### bcrowell

Staff Emeritus
Oops, sorry. Obviously the metric is a tensor, not a scalar. I should have said that the line element ds2 was a scalar.

13. Feb 19, 2014

### PAllen

But that makes it a philosophic principle. Try giving a formal definition of simplest form.

14. Feb 19, 2014

### dEdt

If you're arguing that the concept of simplicity cannot be used in science because it lacks a formal definition, then you're dead wrong. Science is predicated on Occam's razor, and consequently scientists are constantly forced to assess the simplicity or complexity of proposed laws of nature. Just take the geocentrism/heliocentrism debate as an example. There's absolutely nothing wrong with constructing a model of the Universe where the Earth is at the centre, except that such is model is woefully complex. In contrast, a model of the Universe where the Sun is at the centre is much simpler, and thus preferably to a geocentric Universe. One might even take the simplicity of the heliocentric model as a sign that it is fundamentally correct.

So while "simplicity" might not have a definition sufficiently rigorous definition to satisfy a mathematician, it is still a largely unambiguous term and thus has a rightful place in science. Indeed, science is filled with terms that lack "formal definitions" but that are nonetheless extremely useful. For example, I challenge you to give a formal definition for an inertial reference frame (pre-GR) or life.

15. Feb 19, 2014

### bapowell

But these examples apply to models, where we can rigorously apply measures of complexity (counting degrees of freedom, information criteria, e.g.). You are instead talking about the "simplicity" of an equation, which can probably at best be judged on an aesthetic level only. The corollary is that the distinction between "invariant" and "covariant" is also one of aesthetics and lacks a rigorous definition.

Last edited: Feb 19, 2014
16. Feb 19, 2014

### PAllen

Occam's razor is not a scientific law, and is hardly inviolate, and many times scientists disagree on which of two competing theories is simpler (before one is established by experiment). You are arguing that 'rough guides' for theory development are principles. This is not scientific.

17. Feb 19, 2014

### dEdt

I would use (basically) those same criteria when judging the simplicity of an equation, as you put it. Take Newtonian gravitation as an example. One way of formulating Newton's law of Gravitation is by Poisson's equation:
$$\nabla^2 \phi=4\pi G \rho,$$ with $$\ddot{\vec x}=-\nabla \phi.$$

This formulation is not coordinate invariant.
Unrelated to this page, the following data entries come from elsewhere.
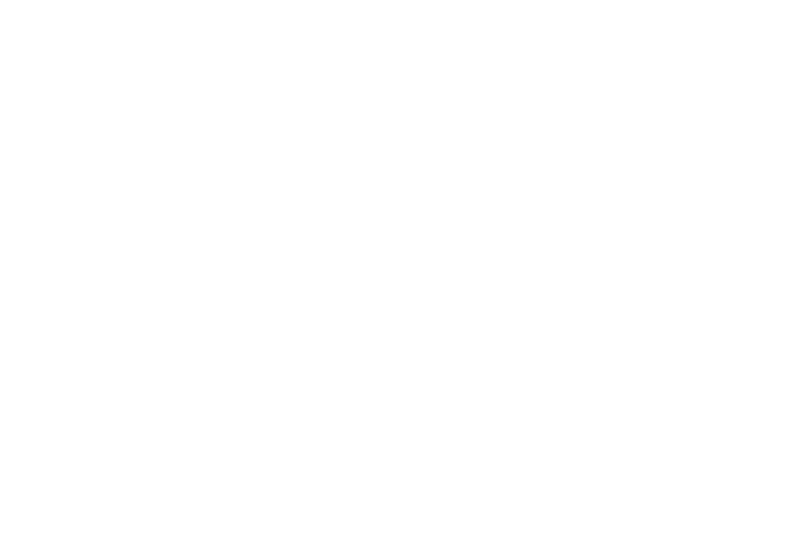
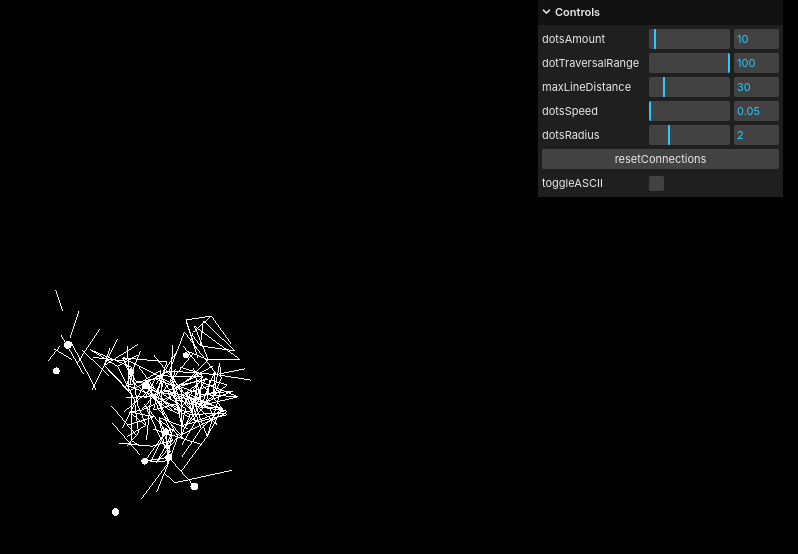
Before and after one commit to SafarSoFar/web-of-connection, a plain HTML site: page index.html in a window 1280 px wide. Shown: the whole page, without its empty margins (482-1280 px from the left). Drawn offline with Linux system fonts and the light colour scheme; the site is published under a folder, as on GitHub Pages, so addresses that start at the root find nothing; animation ran at ten frames a second.

Commit message:
working build

```diff
--- a/index.html
+++ b/index.html
@@ -4,7 +4,7 @@
         <meta charset="utf-8">
         <title>Connection sim</title>
         <style> body { margin: 0; } </style>
-      <script type="module" crossorigin src="/assets/index-ChHfiC6e.js"></script>
+      <script type="module" crossorigin src="assets/index-ChHfiC6e.js"></script>
     </head>
     <body>
 
```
Alternatively, you can use the Newton-Cartan theory, where
$$R_{\alpha\beta} = 4 \pi G \rho \Psi_\alpha \Psi_\beta.$$

It's commonly argued that this theory is coordinate invariant, which I disagree with, but regardless it's clear that these equations are more complex than Poisson's equation.

18. Feb 19, 2014
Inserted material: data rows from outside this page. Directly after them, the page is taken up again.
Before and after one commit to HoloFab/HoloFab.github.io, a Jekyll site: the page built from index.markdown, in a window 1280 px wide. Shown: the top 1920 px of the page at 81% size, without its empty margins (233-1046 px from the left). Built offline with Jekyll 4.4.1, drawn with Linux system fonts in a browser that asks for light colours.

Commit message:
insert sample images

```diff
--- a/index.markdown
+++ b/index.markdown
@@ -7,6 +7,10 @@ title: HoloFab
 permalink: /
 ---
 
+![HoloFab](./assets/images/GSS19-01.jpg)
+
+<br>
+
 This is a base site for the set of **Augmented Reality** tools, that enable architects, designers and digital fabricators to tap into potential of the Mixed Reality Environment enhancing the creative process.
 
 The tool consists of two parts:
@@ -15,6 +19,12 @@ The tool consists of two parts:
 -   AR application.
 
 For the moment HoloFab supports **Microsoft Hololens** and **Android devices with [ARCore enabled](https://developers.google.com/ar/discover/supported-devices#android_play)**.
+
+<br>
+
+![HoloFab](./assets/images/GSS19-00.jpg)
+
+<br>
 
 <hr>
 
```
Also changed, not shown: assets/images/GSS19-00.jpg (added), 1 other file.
### dEdt

I'm not arguing that Occam's razor is a law of nature, just that its use illustrates that there is a common and robust understanding of what constitutes simplicity.

If, in order to make an equation coordinate invariant, you have to start introducing new terms in the equations, or new dynamical fields, or start using more elaborate mathematical machinery, etc., then everyone will agree that you've made the equations more complex. Indeed, every example outside of GR to make a law of physics coordinate invariant leads to new equations that are, according to any reasonable person, more complicated than the original equations. If you have a counter-example ie an example of someone reasonably arguing that the new equations aren't more complicated than originals, I'd like to see it, but as far as I know there is none. Because of this, the principle of coordinate invariance is not a "rough guide", but a robust constraint on the laws of physics.

19. Feb 19, 2014

### PAllen

No, Newtonian mechanics (not gravity) requires only be be written with vectors and covariant derivatives to be diff invariant. So now you are going to argue that in some objective sense covariant derivative makes it more complex because it could be written with partial derivative using the right coordinates? So your version of general covariance becomes: it must not be possible to globally make the connection vanish? That's awfully peculiar as a fundamental principle.

20. Feb 19, 2014

### dEdt

Not true. Coordinate independent is not the same as coordinate invariant.